Kerry wins step to resuming Israeli-Palestinian peace talks

Israel and Palestinian negotiators will soon meet in Washington to work out final details of relaunching peace negotiations.

The Washington Post

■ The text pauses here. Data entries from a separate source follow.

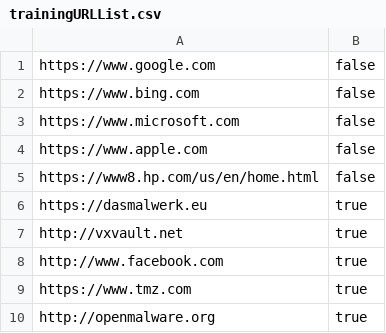
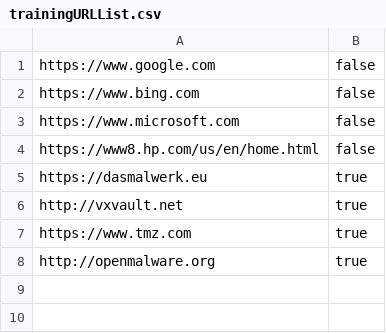
Before and after one commit to jcapellman/ml-net-examples, a CSV file: chapter10/Data/trainingURLList.csv, drawn as a sheet.

Commit message:
Change: Completed Example code for Chapter 10

```diff
--- a/chapter10/Data/trainingURLList.csv
+++ b/chapter10/Data/trainingURLList.csv
@@ -3,3 +3,2 @@ https://www.bing.com, false
 https://www.microsoft.com, false
-https://www.apple.com, false
 https://www8.hp.com/us/en/home.html, false
@@ -7,3 +6,2 @@ https://dasmalwerk.eu, true
 http://vxvault.net, true
-http://www.facebook.com, true
 https://www.tmz.com, true
```
Also changed, not shown: 9 other files.
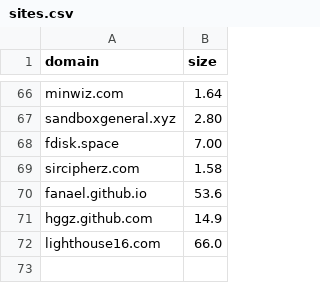
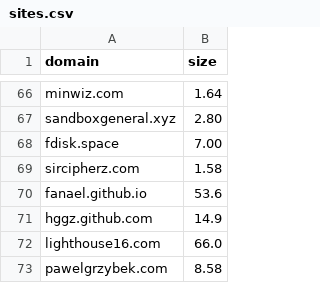
Before and after one commit to karan/nojs.club, a CSV file: _data/sites.csv, drawn as a sheet; only a part is shown, gaps mark what is left out.

```diff
--- a/_data/sites.csv
+++ b/_data/sites.csv
@@ -72 +72,2 @@ hggz.github.com,14.9
 lighthouse16.com,66.0
+pawelgrzybek.com,8.58
```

AMMAN, Jordan — Israel and the Palestinians have tentatively agreed to resume peace talks, Secretary of State John Kerry said Friday, offering a sliver of hope that a bitter, violent conflict that has consumed the region for more than a generation could be settled at the negotiating table.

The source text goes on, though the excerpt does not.